anonymous
  • anonymous
y=e^e^x find y'
Mathematics
At vero eos et accusamus et iusto odio dignissimos ducimus qui blanditiis praesentium voluptatum deleniti atque corrupti quos dolores et quas molestias excepturi sint occaecati cupiditate non provident, similique sunt in culpa qui officia deserunt mollitia animi, id est laborum et dolorum fuga. Et harum quidem rerum facilis est et expedita distinctio. Nam libero tempore, cum soluta nobis est eligendi optio cumque nihil impedit quo minus id quod maxime placeat facere possimus, omnis voluptas assumenda est, omnis dolor repellendus. Itaque earum rerum hic tenetur a sapiente delectus, ut aut reiciendis voluptatibus maiores alias consequatur aut perferendis doloribus asperiores repellat.

Get our expert's

answer on brainly

SEE EXPERT ANSWER

Get your free account and access expert answers to this
and thousands of other questions.

anonymous
  • anonymous
y=e^e^x find y'
Mathematics
chestercat
  • chestercat
See more answers at brainly.com
At vero eos et accusamus et iusto odio dignissimos ducimus qui blanditiis praesentium voluptatum deleniti atque corrupti quos dolores et quas molestias excepturi sint occaecati cupiditate non provident, similique sunt in culpa qui officia deserunt mollitia animi, id est laborum et dolorum fuga.

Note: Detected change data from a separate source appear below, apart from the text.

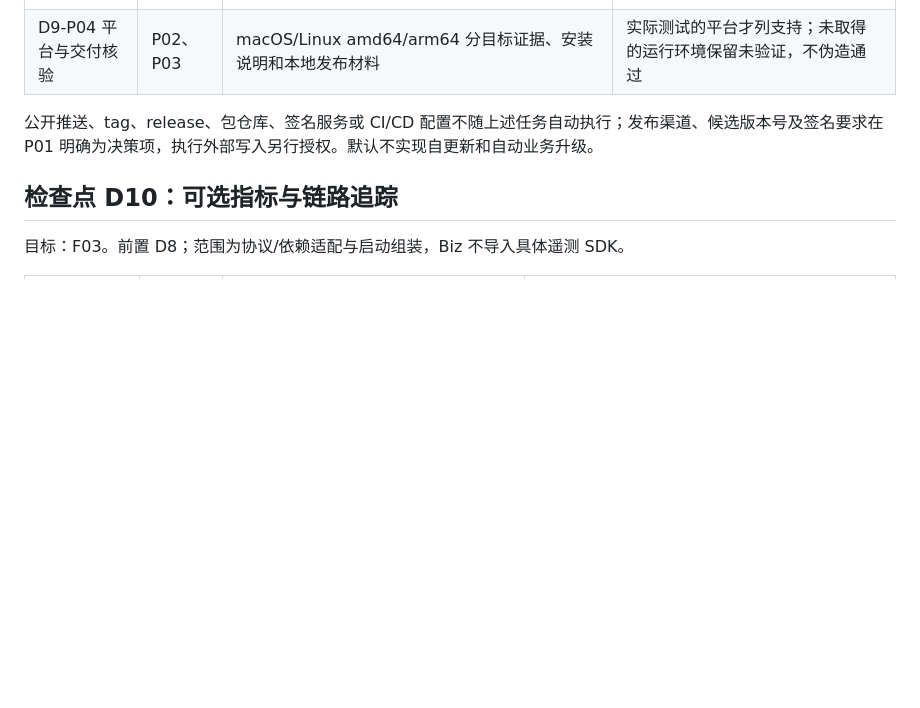
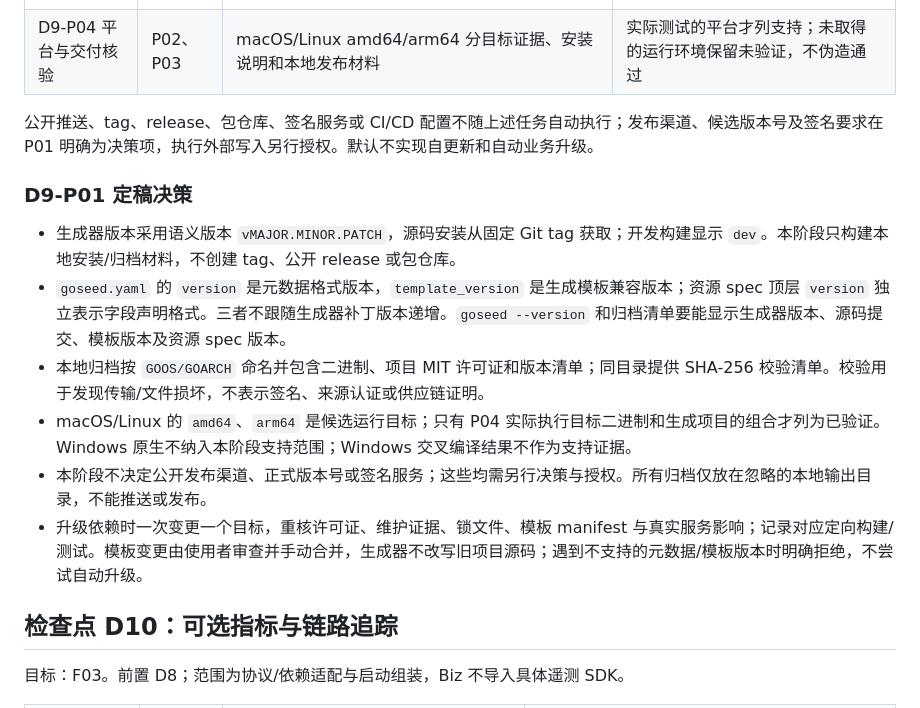
Before and after one commit to setcreed/goseed, a Markdown page: docs/implementation.md, the part around the change. Rendered like a GitHub page; blank space fills up the shorter version.

```diff
--- a/docs/implementation.md
+++ b/docs/implementation.md
@@ -380,6 +380,15 @@ D6 完成的必要条件是：公共资源命令及三种数据库/四协议路
 
 公开推送、tag、release、包仓库、签名服务或 CI/CD 配置不随上述任务自动执行；发布渠道、候选版本号及签名要求在 P01 明确为决策项，执行外部写入另行授权。默认不实现自更新和自动业务升级。
 
+### D9-P01 定稿决策
+
+- 生成器版本采用语义版本 `vMAJOR.MINOR.PATCH`，源码安装从固定 Git tag 获取；开发构建显示 `dev`。本阶段只构建本地安装/归档材料，不创建 tag、公开 release 或包仓库。
+- `goseed.yaml` 的 `version` 是元数据格式版本，`template_version` 是生成模板兼容版本；资源 spec 顶层 `version` 独立表示字段声明格式。三者不跟随生成器补丁版本递增。`goseed --version` 和归档清单要能显示生成器版本、源码提交、模板版本及资源 spec 版本。
+- 本地归档按 `GOOS/GOARCH` 命名并包含二进制、项目 MIT 许可证和版本清单；同目录提供 SHA-256 校验清单。校验用于发现传输/文件损坏，不表示签名、来源认证或供应链证明。
+- macOS/Linux 的 `amd64`、`arm64` 是候选运行目标；只有 P04 实际执行目标二进制和生成项目的组合才列为已验证。Windows 原生不纳入本阶段支持范围；Windows 交叉编译结果不作为支持证据。
+- 本阶段不决定公开发布渠道、正式版本号或签名服务；这些均需另行决策与授权。所有归档仅放在忽略的本地输出目录，不能推送或发布。
+- 升级依赖时一次变更一个目标，重核许可证、维护证据、锁文件、模板 manifest 与真实服务影响；记录对应定向构建/测试。模板变更由使用者审查并手动合并，生成器不改写旧项目源码；遇到不支持的元数据/模板版本时明确拒绝，不尝试自动升级。
+
 ## 检查点 D10：可选指标与链路追踪
 
 目标：F03。前置 D8；范围为协议/依赖适配与启动组装，Biz 不导入具体遥测 SDK。
```
Also changed, not shown: ROADMAP.md (+7 -3 lines).
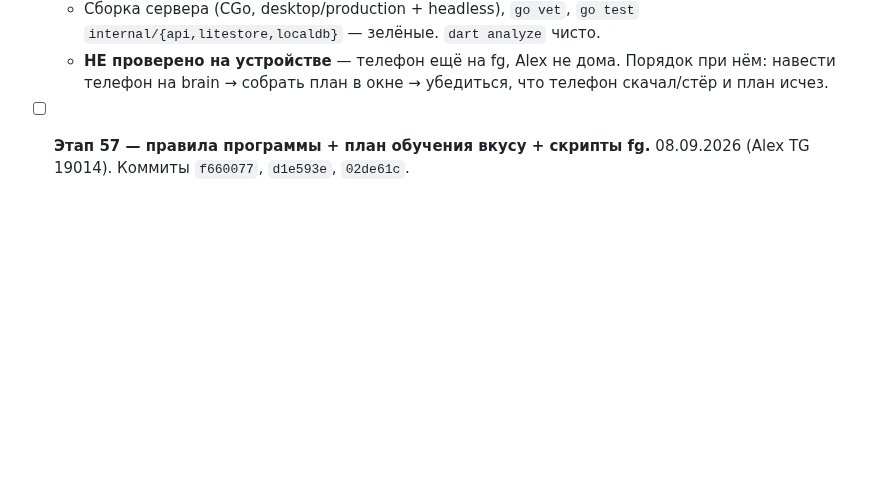
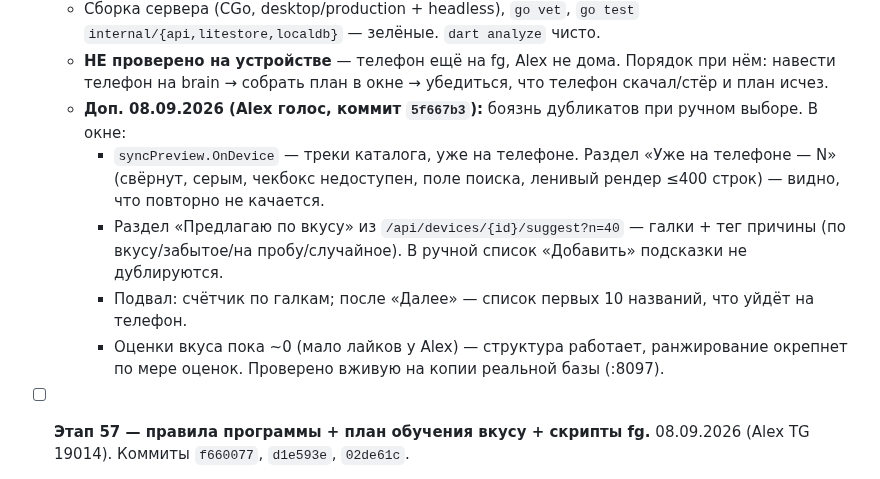
Before and after one commit to sanyamax13/soundflow-player, a Markdown page: docs/PROGRESS.md, the part around the change. GitHub-like rendering; blank space fills up the shorter version.

Commit message:
docs: этап 56 доп. — окно синхронизации, «уже на телефоне» + подбор по вкусу
Co-Authored-By: Claude Sonnet 5 <noreply@anthropic.com>
Claude-Session: https://claude.ai/code/session_01UQuPfhEmm4SeskdwJPPanB

```diff
--- a/docs/PROGRESS.md
+++ b/docs/PROGRESS.md
@@ -1443,6 +1443,19 @@
   - **НЕ проверено на устройстве** — телефон ещё на fg, Alex не дома.
     Порядок при нём: навести телефон на brain → собрать план в окне →
     убедиться, что телефон скачал/стёр и план исчез.
+  - **Доп. 08.09.2026 (Alex голос, коммит `5f667b3`):** боязнь дубликатов
+    при ручном выборе. В окне:
+    - `syncPreview.OnDevice` — треки каталога, уже на телефоне. Раздел
+      «Уже на телефоне — N» (свёрнут, серым, чекбокс недоступен, поле
+      поиска, ленивый рендер ≤400 строк) — видно, что повторно не качается.
+    - Раздел «Предлагаю по вкусу» из `/api/devices/{id}/suggest?n=40` —
+      галки + тег причины (по вкусу/забытое/на пробу/случайное). В ручной
+      список «Добавить» подсказки не дублируются.
+    - Подвал: счётчик по галкам; после «Далее» — список первых 10 названий,
+      что уйдёт на телефон.
+    - Оценки вкуса пока ~0 (мало лайков у Alex) — структура работает,
+      ранжирование окрепнет по мере оценок. Проверено вживую на копии
+      реальной базы (:8097).
 
 - [ ] **Этап 57 — правила программы + план обучения вкусу + скрипты fg.**
   08.09.2026 (Alex TG 19014). Коммиты `f660077`, `d1e593e`, `02de61c`.
```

Et harum quidem rerum facilis est et expedita distinctio. Nam libero tempore, cum soluta nobis est eligendi optio cumque nihil impedit quo minus id quod maxime placeat facere possimus, omnis voluptas assumenda est, omnis dolor repellendus. Itaque earum rerum hic tenetur a sapiente delectus, ut aut reiciendis voluptatibus maiores alias consequatur aut perferendis doloribus asperiores repellat.

Get this expert

answer on brainly

SEE EXPERT ANSWER

Get your free account and access expert answers to this
and thousands of other questions

anonymous
  • anonymous
y' = u' e^u = e^x * e^(e^x)
anonymous
  • anonymous
xe^ex?
anonymous
  • anonymous
NO

Looking for something else?

Not the answer you are looking for? Search for more explanations.

More answers

anonymous
  • anonymous
can u go through the steps? i dont get it.
anonymous
  • anonymous
The formula: y' = u' e^u
anonymous
  • anonymous
u = e^ --> u' = ??
anonymous
  • anonymous
Then just plug it into the formula :)
anonymous
  • anonymous
i dont get it..
anonymous
  • anonymous
mind going thru the steps?
anonymous
  • anonymous
In differentiating a function that contains another function (or a series of functions for some), you apply the chain rule. Actually, you perform the chain rule when you differentiate and differentiate the different layers of functions until you reach a point when you are differentiating the most basic function x and you just get 1. To get the y' of e^e^x, we should note that the first layer is e^x where x here is e^x. The deriv of e^x = e^x, so the deriv of the first layer is e^x, but since x here is e^x, we make it e^(e^x). Now for the second layer, it's just e^x where x here is still x. So the deriv of the second layer is e^x where x is x. Now for the third layer, the function is just x, and its deriv is just 1. This is where we stop. Deriv of first layer: e^(e^x) Deriv of second layer: e^x Derive of third layer: 1 (stopped here) Then we just multiply everything, as this is what the chain rule states. So the derivative of the e^(e^x) = (e^(e^x))(e^x)(1) or simply (e^(e^x))(e^x).
anonymous
  • anonymous
where did u get the second layer as e^x as?
anonymous
  • anonymous
Because usually it is just e^x, right? That's the most basic form of that function. In this case, however, e was raised to another e^x, which is another function in itself. That's the second layer.
anonymous
  • anonymous
then what is the first layer?
anonymous
  • anonymous
The first layer is e^(e^x) as a whole. The second layer is the e^x inside the first layer (the power).
anonymous
  • anonymous
oh ok
anonymous
  • anonymous
Is it clear already? :)
anonymous
  • anonymous
somewhat...

Looking for something else?

Not the answer you are looking for? Search for more explanations.